Granulosa cell tumours of the ovary have a high rate of recurrence and available treatments are nearly always unsuccessful. Now a combination treatment that tackles the body’s defence mechanisms may prove a game-changer.
Read more about Dr Simon Chu’s research 🧐 https://bit.ly/2Fn0jzu
One-two punch could knock out rare ovarian cancer
A double-barrelled, non-surgical method to treat a rare type of ovarian cancer may provide hope for many patients.
Granulosa cell tumours of the ovary are slow growing but have a high rate of recurrence and available treatments are nearly always unsuccessful. Once treated surgically, patients need to be monitored throughout their life and there are no viable treatments.
Now, a potential new treatment may prove a game-changer. One of the difficulties in treating cancer is the body’s own defence mechanisms that naturally blocks many cancer treatments from being effective.
Two recent publications, in Molecular Cancer Therapeutics and in the Journal of Proteome Research, undertaken by Dr Simon Chu and his team, has shown that a combination treatment tackles the problem by reducing the body’s defences with one drug, allowing the second drug to attack the cancer cells. This presents the first major progress in a treatment for ovarian granulosa cell tumours.
Dr Chu said patients are in need of non-surgical options, as these tumours commonly reappear after surgery.

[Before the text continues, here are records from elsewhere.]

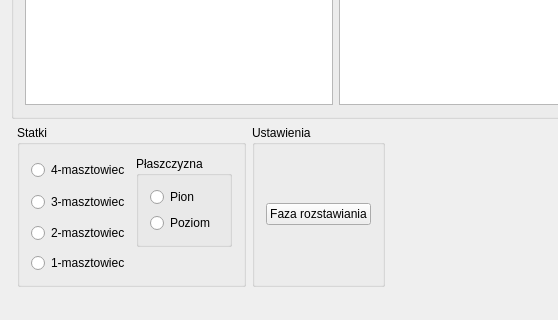
The window that statki.ui (zergx1/statki) describes before a commit, drawn with Qt 5; both pictures show x 0 to 558 and y 210 to 530 of the 672 by 530 pixel window.
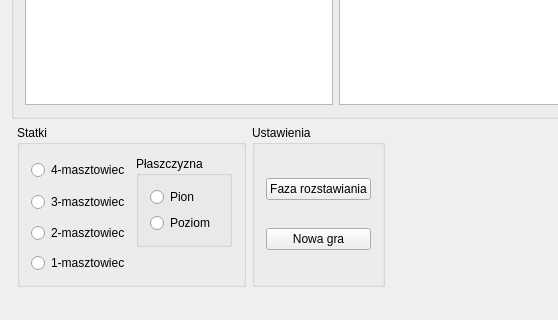
The same window after the commit.

Commit message: przycisk nowa gra slot korzysta z twojej funkcji init + na czerwono sa statki kompa zeby zobaczyc czy dobrze rozstawia+do usuniecia bo nie ustawia zawsze dobrze;p

Diff of the .ui file:
```diff
--- a/statki.ui
+++ b/statki.ui
@@ -150,6 +150,13 @@
          </property>
         </widget>
        </item>
+       <item row="1" column="0">
+        <widget class="QPushButton" name="pb_nowa">
+         <property name="text">
+          <string>Nowa gra</string>
+         </property>
+        </widget>
+       </item>
       </layout>
      </widget>
     </item>
```
Left out of the diff: 14 changed lines with no effect on the pictures. The commit also changes 2 other files.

“The need for more novel, targeted therapy cannot be overstated. Our work is focused on understanding what causes granulosa cell tumours so we can find more effective treatments. The exciting finding shows a combination approach could provide a new way to help women with this cancer,” Dr Chu said